Tabreed, headquartered in the UAE capital of Abu Dhabi, currently delivers more than 1.2 million refrigeration tons of cooling, from its portfolio of 86 plants located throughout the region. The company, founded in 1998, provides sustainable cooling to iconic infrastructure projects such as the Burj Khalifa, Sheikh Zayed Grand Mosque, Louvre Abu Dhabi, Cleveland Clinic, Ferrari World, The Dubai Mall, Yas Mall, Aldar HQ, Etihad Towers, Marina Mall, World Trade Center in Abu Dhabi, Dubai Metro, Bahrain Financial Harbor, and the Jabal Omar Development in the Holy City of Mecca, alongside many more hotels, hospitals, residential and commercial towers. During 2022 Tabreed entered the Egyptian market and expanded its operations in the Sultanate of Oman.

In January 2006, PAL technology is one of the emerging project management companies in UAE involved in the diversified business of desalination, sewage treatment and district cooling system. More than 400,000 Tons (1400 MW) of district cooling projects are planned. The Palm Jumeirah utilises district cooling supplied by Palm Utilities LLC to provide air conditioning for buildings on the trunk and crescent of the Palm. The Dubai Metro system, inaugurated in 2009, is the first mass transit network in the world to use district cooling to lower temperatures in stations and trains.[29]

United States

A district cooling plant at Bowling Green State University

Cornell University's Lake Source Cooling System uses Cayuga Lake as a heat sink to operate the central chilled water system for its campus and to also provide cooling to the Ithaca City School District. The system has operated since the summer of 2000 and was built at a cost of $55–60 million. It cools a 14,500 tons (50 MW) load.

Cold storage
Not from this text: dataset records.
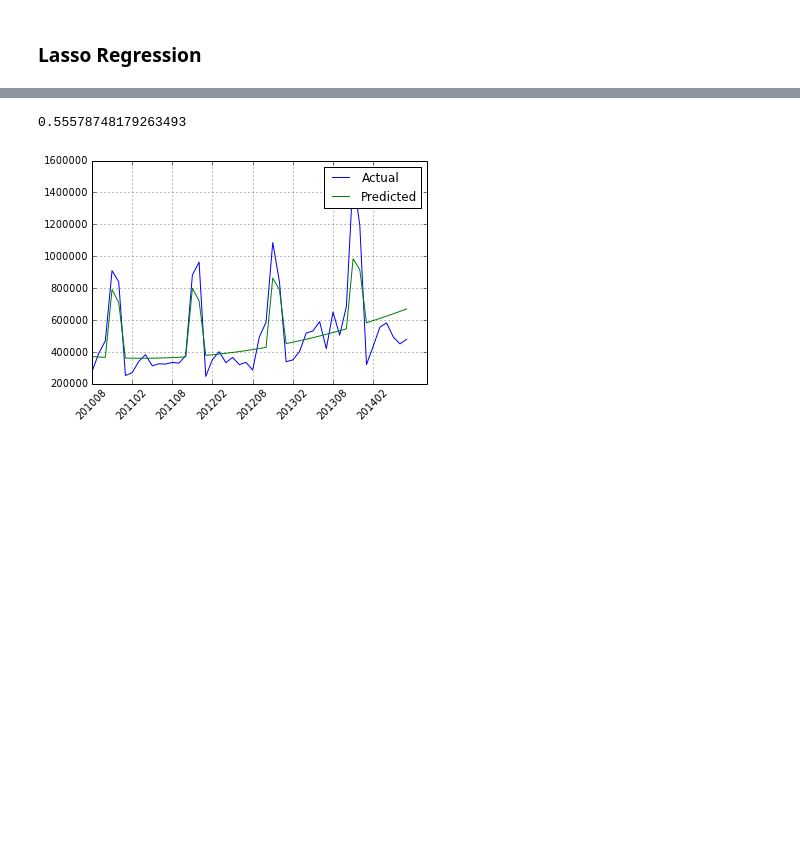
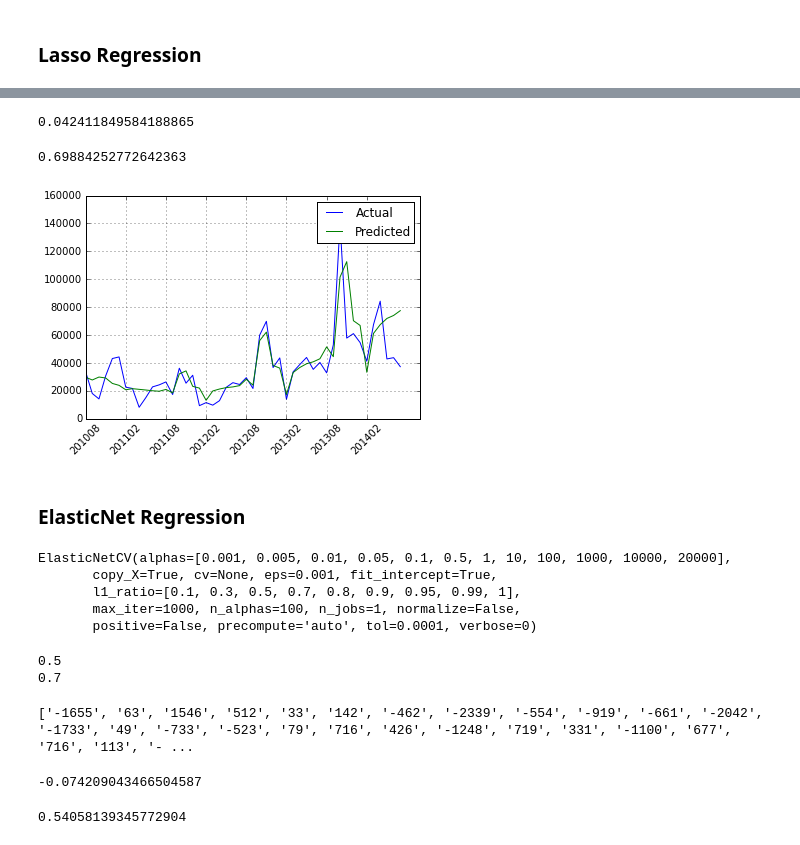
Before and after one commit to jichao06/datascience, a Jupyter notebook: Linear Regression Method Study.ipynb, the cells around one changed output, grey strips where cells are left out. Drawn from its saved outputs; the diff is of its cells as text; code cells hidden in the pictures; blank space fills up the shorter version.

```diff
--- a/Linear Regression Method Study.ipynb
+++ b/Linear Regression Method Study.ipynb
@@ -45,0 +44,14 @@ ump.head()
+# %%
+for i in range(1,13):
+    mc_colname = 'MC_%d' % i
+    data[mc_colname] = 0
+    data.ix[data.MONTH%100==i, mc_colname] = 1
+    mp1_colname = 'MP1_%d' % i
+    data[mp1_colname] = 0
+    data.ix[data[mc_colname] == 1, mp1_colname] = [1,2,3,4]
+
+    mp2_colname = 'MP2_%d' % i
+    data[mp2_colname] = np.square(data[mp1_colname])
+
+
+data.head()
@@ -46,7 +66,7 @@ ump.head()
 # %% [markdown]
 ### Now split sample to training and test data sets
 # %%
-ump_training = ump.iloc[:36]
-ump_test = ump.iloc[36:]
+data_training = data.iloc[:36]
+data_test = data.iloc[36:]
 # %% [markdown]
 #### Lets also define the features and the target
@@ -56,3 +73,6 @@ target = 'QUANTITY'
+# %%
+features = data.columns[2:].values.tolist()
+target = 'QUANTITY'
 # %% [markdown]
 ### Let's first try the Ordinary Least Square method
 # %%
@@ -121,0 +143,3 @@ LassoCV(alphas=None, copy_X=True, cv=None, eps=0.001, fit_intercept=True,
+# %%
+lasso = linear_model.LassoCV(alphas=[0.001, 0.005, 0.01, 0.1, 1, 10, 100, 1000, 10000, 20000])
+lasso.fit(data_training[features], data_training[target])
@@ -131,8 +166,42 @@ print ['%.0f' % f for f in lasso.coef_]
 # %%
-lasso.score(ump_test[features], ump_test[target])
+lasso.score(data_test[features], data_test[target])
 # %% [output]
-0.55578748179263493
+0.042411849584188865
+# %%
+lasso.score(data_training[features], data_training[target])
+# %% [output]
+0.69884252772642363
 # %%
-plot_regression(ump, lasso, features)
+plot_regression(data, lasso, features)
 # %% [output]
-[figure, old version]
+[figure, new version]
+# %% [markdown]
+### ElasticNet Regression
+# %%
+enet = linear_model.ElasticNetCV(alphas = [0.001, 0.005, 0.01, 0.05, 0.1, 0.5, 1, 10, 100, 1000, 10000, 20000], l1_ratio=[0.1, 0.3, 0.5, 0.7, 0.8, 0.9, 0.95, 0.99, 1])
+enet.fit(data_training[features], data_training[target])
+# %% [output]
+ElasticNetCV(alphas=[0.001, 0.005, 0.01, 0.05, 0.1, 0.5, 1, 10, 100, 1000, 10000, 20000],
+       copy_X=True, cv=None, eps=0.001, fit_intercept=True,
+       l1_ratio=[0.1, 0.3, 0.5, 0.7, 0.8, 0.9, 0.95, 0.99, 1],
+       max_iter=1000, n_alphas=100, n_jobs=1, normalize=False,
+       positive=False, precompute='auto', tol=0.0001, verbose=0)
+# %%
+print enet.alpha_
+print enet.l1_ratio_
+# %% [output]
+0.5
+0.7
+# %%
+enet.intercept_
+print ['%.0f' % f for f in enet.coef_]
+# %% [output]
+['-1655', '63', '1546', '512', '33', '142', '-462', '-2339', '-554', '-919', '-661', '-2042', '-1733', '49', '-733', '-523', '79', '716', '426', '-1248', '719', '331', '-1100', '677', '716', '113', '- ...
+# %%
+enet.score(data_test[features], data_test[target])
+# %% [output]
+-0.074209043466504587
+# %%
+enet.score(data[features], data[target])
+# %% [output]
+0.54058139345772904
```
Also changed, not shown: parts of 28 cells of this notebook.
If the other renewable alternatives are too warm during the summer or too expensive, cold storage can be investigated. In large scale applications underground and snow storage are the most likely alternatives. In an underground storage the winter cold is heat exchanged from the air and loaded into the bedrock or an aquifer by one or more bore holes. In a snow storage frozen water (snow and/or ice) is saved in some kind of storage (pile, pit, cavern etc.). The cold is utilized by pumping melt water to the cooling object, directly in a district cooling system or indirect by a heat exchanger. The lukewarm melt water is then pumped back to the snow where it gets cooled and mixed with new melt water. Snow cooling works as a single cold source but can also be used for peak cooling since there is no relevant cooling limit.[30][31] In Sweden there is one snow cooling plant in Sundsvall, built and owned by the county. The cooling load in Sundsvall is about 2000 kW (570 tons of refrigeration) and 1500 MWh/year.[32]
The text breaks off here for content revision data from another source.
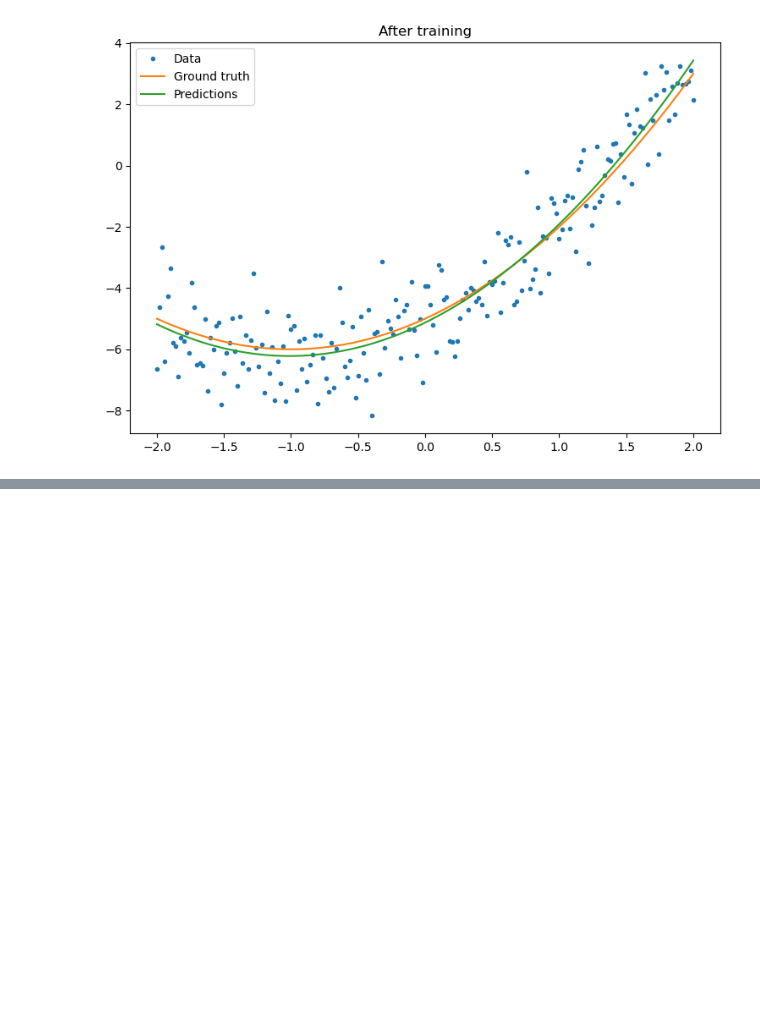
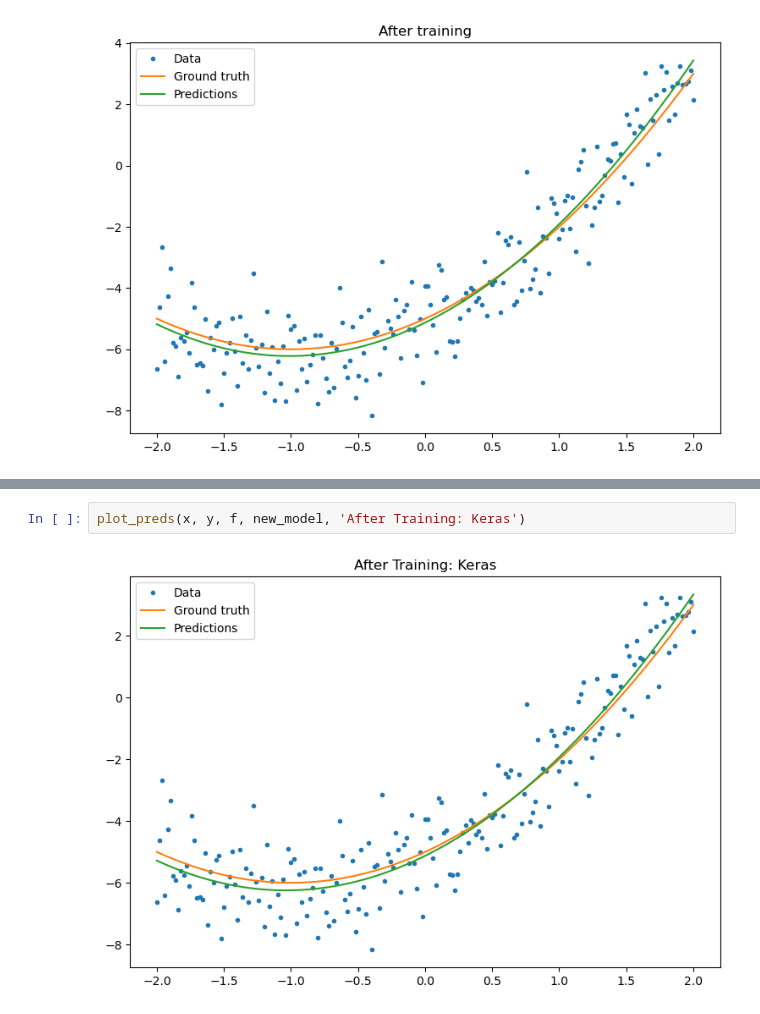
Before and after one commit to knix008/MachineLearning, a Jupyter notebook: Tensorflow/Basic/Overview01.ipynb, the cells around one changed output, grey strips where cells are left out. Cells and saved outputs as stored; diff of their text form; blank space fills up the shorter version.

```diff
--- a/Tensorflow/Basic/Overview01.ipynb
+++ b/Tensorflow/Basic/Overview01.ipynb
@@ -179,0 +205,4 @@ plot_preds(x, y, f, quad_model, 'After training')
+# %%
+plot_preds(x, y, f, new_model, 'After Training: Keras')
+# %% [output]
+[figure, added]
```
Also changed, not shown: parts of 3 cells of this notebook, 1 other file.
Especially in subtropical regions not only cooling, but dehumidifying of the air becomes important. Liquid desiccant[33] cooling allows to generate remotely and efficiently a moisture absorbing liquid. This liquid can be pumped or transported long distances without energy loss.[34]


DCS consumes 35 percent and 20 percent less electricity as compared to traditional air-cooled air-conditioning systems and individual water-cooled air-conditioning systems using cooling towers respectively. With its high energy efficiency, the implementation of DCS at KTD will achieve estimated annual saving of 85 million kilowatt-hour (kWh) in electricity consumption, with a corresponding reduction of 59,500 tonnes of carbon dioxide emissions per annumal.
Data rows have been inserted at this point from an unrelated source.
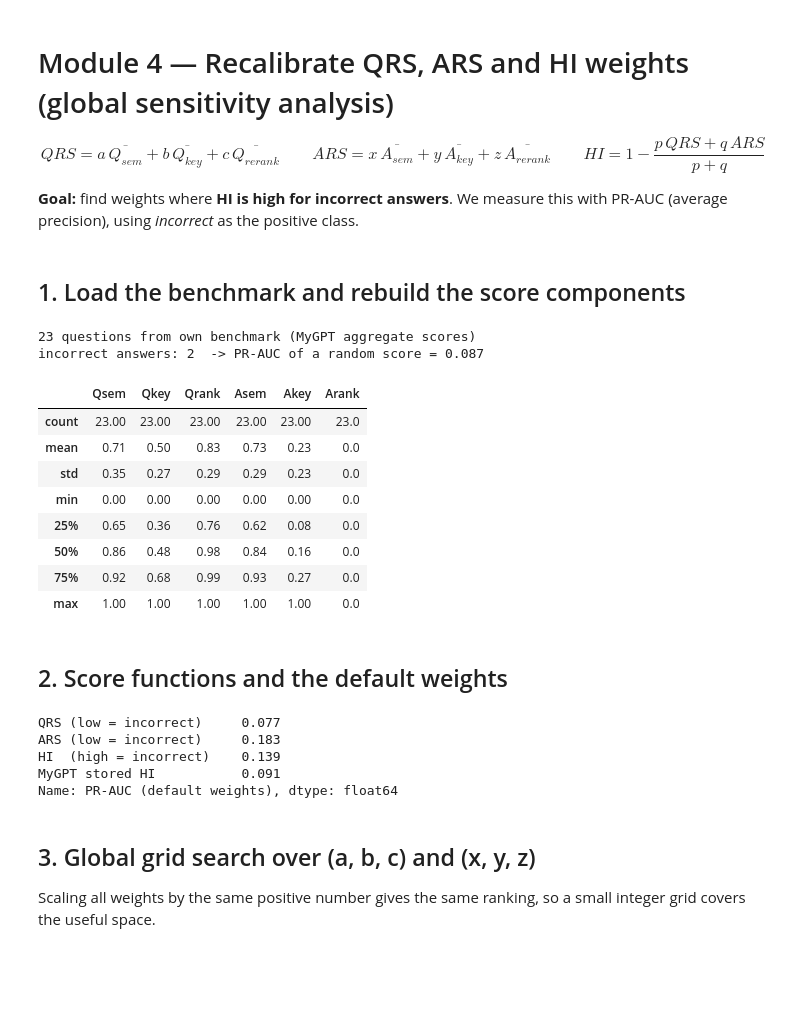
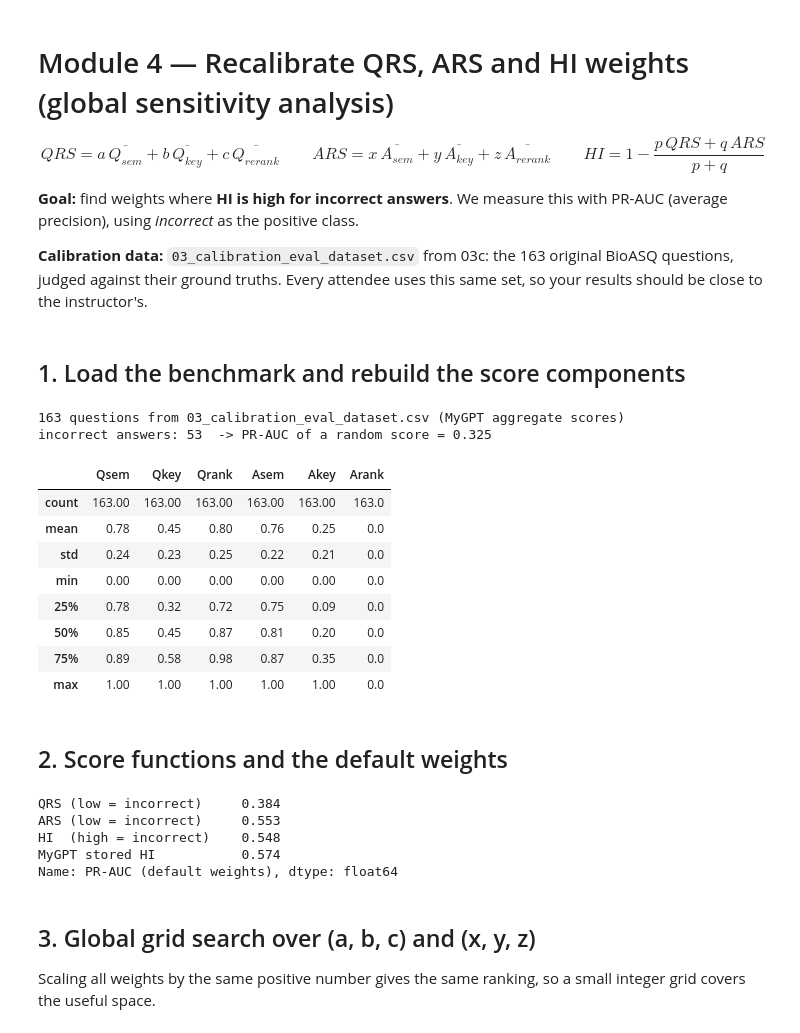
Before and after one commit to stjude-c3d/MyGPT-workshop, a Jupyter notebook: 04-recalibrate-weights/04_sensitivity_analysis_final.ipynb, the cells around one changed output. Saved outputs shown, nothing was run; the diff lists cells and outputs as text; code cells hidden in the pictures; blank space fills up the shorter version.

```diff
--- a/04-recalibrate-weights/04_sensitivity_analysis_final.ipynb
+++ b/04-recalibrate-weights/04_sensitivity_analysis_final.ipynb
@@ -7,6 +7,8 @@ HI = 1 - \frac{p\,QRS + q\,ARS}{p+q}$$
 
 **Goal:** find weights where **HI is high for incorrect answers**. We measure this with PR-AUC (average precision),
 using *incorrect* as the positive class.
+
+**Calibration data:** `03_calibration_eval_dataset.csv` from 03c: the 163 original BioASQ questions, judged against their ground truths. Every attendee uses this same set, so your results should be close to the instructor's.
 # %%
 import sys
 from pathlib import Path
@@ -46,47 +48,55 @@ def entail_share(*cols):
             pass
     return tags.count("entailment") / len(tags) if tags else 0.0
 
-own = OUT / "03_eval_dataset.csv"
+calibration = OUT / "03_calibration_eval_dataset.csv"
+pilot = OUT / "03_eval_dataset.csv"
+own = calibration if calibration.exists() else pilot
 if own.exists() and not FORCE_FALLBACK:
     df = pd.read_csv(own)
 else:
     df = load_fallback_pubmedqa()
     df["label"] = (df["correctness"] == "correct").astype(int)
     df = df.rename(columns={"hallucination_index": "HI"})
 
 if "vector_scores_question" in df:          # PubMedQA format: rebuild from per-chunk lists
     source = "per-chunk lists"
     df["Qsem"] = df["vector_scores_question"].map(mean_list)
     df["Qkey"] = df["bm25_scores_question"].map(mean_list)
     df["Qrank"] = df["reranked_score"].map(mean_list)
     df["Asem"] = df["vector_scores"].map(mean_list)
     df["Akey"] = df["bm25_scores"].map(mean_list)
     df["Arank"] = [entail_share(a, b) for a, b in zip(df["rerank_sentiments"], df.get("rerank_sentiments.1", df["rerank_sentiments"]))]
 else:                                        # own benchmark: aggregated scores returned by MyGPT
     source = "MyGPT aggregate scores"
     df["Arank"] = df.get("Arank", 0.0)
 
 COMP = ["Qsem", "Qkey", "Qrank", "Asem", "Akey", "Arank"]
 df[["Qrank", "Arank"]] = df[["Qrank", "Arank"]].fillna(0)      # no reranker -> 0
 df = df.dropna(subset=["label", "Qsem", "Qkey", "Asem", "Akey"] + [c for c in ["HI"] if c in df]).reset_index(drop=True)
 X = df[COMP].astype(float)
 X = (X - X.min()) / (X.max() - X.min()).replace(0, 1)       # min-max each component to [0, 1]
 y = (df["label"].astype(int) == 0).astype(int).to_numpy()  # 1 = incorrect answer (what HI should flag)
 
-print(f"{len(df)} questions from {'own benchmark' if own.exists() and not FORCE_FALLBACK else 'PubMedQA fallback'} ({source})")
+print(f"{len(df)} questions from {own.name if own.exists() and not FORCE_FALLBACK else 'PubMedQA fallback'} ({source})")
 print(f"incorrect answers: {y.sum()}  -> PR-AUC of a random score = {y.mean():.3f}")
+if own == pilot and not FORCE_FALLBACK:
+    print("WARNING: calibration dataset not found; using the pilot set. Run 03c on the original BioASQ questions after the 03b κ check.")
+if len(df) < 50:
+    print("WARNING: fewer than 50 labelled questions; treat optimized weights as illustrative.")
+if y.sum() < 5:
+    print("WARNING: fewer than 5 incorrect examples; weight calibration may be unstable.")
 X.describe().round(2)
 # %% [output]
-23 questions from own benchmark (MyGPT aggregate scores)
-incorrect answers: 2  -> PR-AUC of a random score = 0.087
+163 questions from 03_calibration_eval_dataset.csv (MyGPT aggregate scores)
+incorrect answers: 53  -> PR-AUC of a random score = 0.325
 |  | Qsem | Qkey | Qrank | Asem | Akey | Arank |
-| count | 23.00 | 23.00 | 23.00 | 23.00 | 23.00 | 23.0 |
-| mean | 0.71 | 0.50 | 0.83 | 0.73 | 0.23 | 0.0 |
-| std | 0.35 | 0.27 | 0.29 | 0.29 | 0.23 | 0.0 |
+| count | 163.00 | 163.00 | 163.00 | 163.00 | 163.00 | 163.0 |
+| mean | 0.78 | 0.45 | 0.80 | 0.76 | 0.25 | 0.0 |
+| std | 0.24 | 0.23 | 0.25 | 0.22 | 0.21 | 0.0 |
 | min | 0.00 | 0.00 | 0.00 | 0.00 | 0.00 | 0.0 |
-| 25% | 0.65 | 0.36 | 0.76 | 0.62 | 0.08 | 0.0 |
-| 50% | 0.86 | 0.48 | 0.98 | 0.84 | 0.16 | 0.0 |
-| 75% | 0.92 | 0.68 | 0.99 | 0.93 | 0.27 | 0.0 |
+| 25% | 0.78 | 0.32 | 0.72 | 0.75 | 0.09 | 0.0 |
+| 50% | 0.85 | 0.45 | 0.87 | 0.81 | 0.20 | 0.0 |
+| 75% | 0.89 | 0.58 | 0.98 | 0.87 | 0.35 | 0.0 |
 | max | 1.00 | 1.00 | 1.00 | 1.00 | 1.00 | 0.0 |
 # %% [markdown]
 ## 2. Score functions and the default weights
@@ -113,10 +123,10 @@ if {"QRS", "ARS", "HI"} <= set(df.columns):     # sanity check against MyGPT's o
     baseline["MyGPT stored HI"] = prauc(df["HI"].astype(float).to_numpy())
 pd.Series(baseline, name="PR-AUC (default weights)").round(3)
 # %% [output]
-QRS (low = incorrect)     0.077
-ARS (low = incorrect)     0.183
-HI  (high = incorrect)    0.139
-MyGPT stored HI           0.091
+QRS (low = incorrect)     0.384
+ARS (low = incorrect)     0.553
+HI  (high = incorrect)    0.548
+MyGPT stored HI           0.574
 Name: PR-AUC (default weights), dtype: float64
 # %% [markdown]
 ## 3. Global grid search over (a, b, c) and (x, y, z)
```
Also changed, not shown: parts of 6 cells of this notebook, 25 other files.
Apart from energy saving, DCS would also bring along the following benefits to the consumers:

  1. Reduction in upfront capital cost for installing chiller plants at their buildings which account for about 5-10% of the total building cost;
  2. More flexible building designs for consumer buildings as they do not need to install their own chillers and the associated electrical equipment in their buildings;
  3. Mitigation of heat island effects in KTD and elimination of noise and vibration arising from the operation of heat rejection equipment and chillers of air-conditioning plants in buildings as such equipment will no longer be necessary for buildings subscribing to district cooling services; and
  4. More adaptable air-conditioning system to the varying demand as compared to individual air-conditioning systems. For each individual building, cooling capacity can be increased by requesting additional cooling capacity from the DCS without carrying out extensive modification works for the building in question.[35]

See also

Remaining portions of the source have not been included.